Mass Appeal

For a million migratory birds, the annual spectacle of horseshoe crabs massing in Delaware Bay is a life-saving event

06-01-1993 // Leah Barash

Consider the mystery of it all: For thousands of years, triggered by an indistinct signal, throngs of horseshoe crabs have emerged like clockwork from the sea to breed and lay eggs on the shores of Delaware Bay. And with exacting regularity, hungry shorebirds that have flown from wintering grounds a continent away arrive just in time to feed on the crabs' bounty.

"Timing is everything." says Brian Harrington, an ornithologist at the Manomet Bird Observatory in Massachusetts. "And in this case, it means continued survival for several species."
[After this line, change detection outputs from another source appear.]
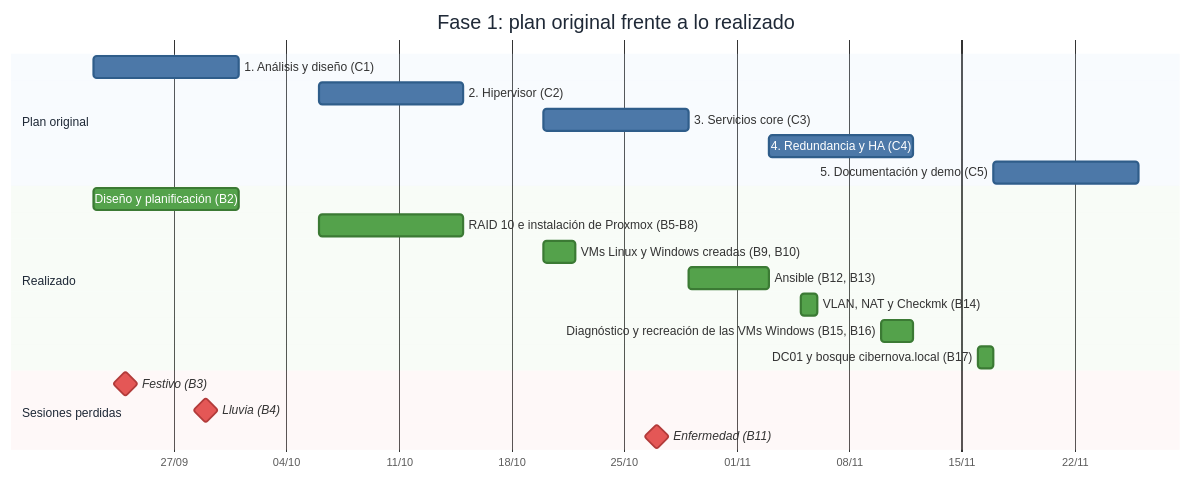
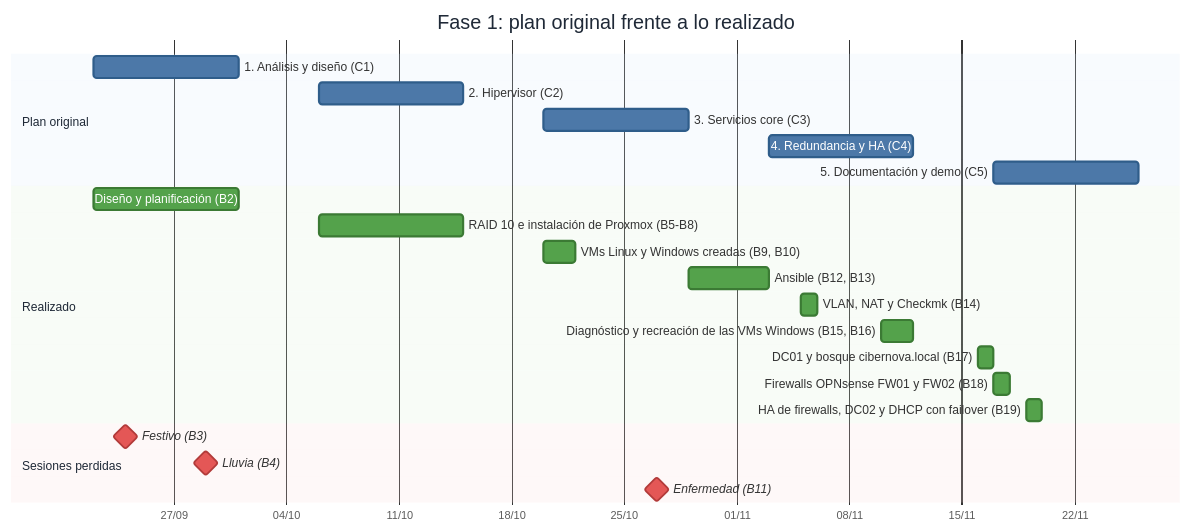
Before and after one commit to alex-gutierrezz/Proyecto-Intermodular-Berta-Sipek-Alex-Gutierrez: the first of 2 diagrams in docs/memoria-fase1.md, drawn with Mermaid. The commit also changed other lines of this file, not shown here.

Commit message:
docs: memoria de la Fase 1 con las sesiones del 17/11 y 19/11

````diff
--- a/docs/memoria-fase1.md
+++ b/docs/memoria-fase1.md
@@ -98,25 +99,27 @@
 ```mermaid
 %%{init: {'theme': 'base', 'themeVariables': {'taskBkgColor': '#4c78a8', 'taskBorderColor': '#2f5d8a', 'taskTextLightColor': '#ffffff', 'taskTextColor': '#ffffff', 'taskTextOutsideColor': '#333333', 'doneTaskBkgColor': '#54a24b', 'doneTaskBorderColor': '#3b7a34', 'taskTextDarkColor': '#ffffff', 'critBkgColor': '#e45756', 'critBorderColor': '#b23b3a', 'sectionBkgColor': '#dbe9f7', 'altSectionBkgColor': '#dcf0d8', 'sectionBkgColor2': '#f9dcdc', 'titleColor': '#1f2937'}}}%%
 gantt
     title Fase 1: plan original frente a lo realizado
     dateFormat YYYY-MM-DD
     axisFormat %d/%m
     section Plan original
     1. Análisis y diseño (C1)⠀⠀⠀⠀⠀⠀⠀⠀⠀⠀      :p1, 2026-09-22, 2026-10-01
     2. Hipervisor (C2)⠀⠀⠀⠀⠀⠀⠀⠀⠀⠀              :p2, 2026-10-06, 2026-10-15
     3. Servicios core (C3)⠀⠀⠀⠀⠀⠀⠀⠀⠀⠀          :p3, 2026-10-20, 2026-10-29
     4. Redundancia y HA (C4)        :p4, 2026-11-03, 2026-11-12
     5. Documentación y demo (C5)    :p5, 2026-11-17, 2026-11-26
     section Realizado
     Diseño y planificación (B2)     :done, r1, 2026-09-22, 2026-10-01
     RAID 10 e instalación de Proxmox (B5-B8) :done, r2, 2026-10-06, 2026-10-15
     VMs Linux y Windows creadas (B9, B10) :done, r3, 2026-10-20, 2026-10-22
     Ansible (B12, B13)⠀⠀⠀⠀⠀⠀⠀⠀⠀⠀               :done, r4, 2026-10-29, 2026-11-03
     VLAN, NAT y Checkmk (B14)        :done, r5, 2026-11-05, 1d
     Diagnóstico y recreación de las VMs Windows (B15, B16) :done, r6, 2026-11-10, 2026-11-12
     DC01 y bosque cibernova.local (B17) :done, r7, 2026-11-16, 1d
+    Firewalls OPNsense FW01 y FW02 (B18) :done, r8, 2026-11-17, 1d
+    HA de firewalls, DC02 y DHCP con failover (B19) :done, r9, 2026-11-19, 1d
     section Sesiones perdidas
     Festivo (B3)                    :crit, milestone, 2026-09-24, 0d
     Lluvia (B4)                     :crit, milestone, 2026-09-29, 0d
     Enfermedad (B11)                 :crit, milestone, 2026-10-27, 0d
 ```
````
Harrington is among a growing number of scientists who have witnessed one of the nation's greatest natural spectacles: For four weeks beginning in early May, the beaches around Cape May, New Jersey, and eastern Delaware teem with millions of spawning crabs and flight-weary birds. For the birds, the horseshoe massing provides a critical food source. "There's no question that Delaware Bay is the most important stopover for these birds on their way to the Arctic to nest," says Harrington, who has studied shorebird migrations from Latin America to Canada for ten years.

For the crabs, the bay provides the most ideal nesting conditions along the entire East Coast of the United States. Increasingly, scientists studying the creatures are finding reasons horseshoe crabs are important to people as well as birds. In recent years, the crabs inadvertently have helped researchers better understand a number of human health questions.

Often referred to as a living fossil, the horseshoe crab has existed essentially unchanged anatomically for at least 200 million years. Not a true crab (it forms its own order-Xiphosura, meaning "sword-tailed animal"), the horseshoe crab is an arthropod, more closely related to spiders, scorpions and ticks.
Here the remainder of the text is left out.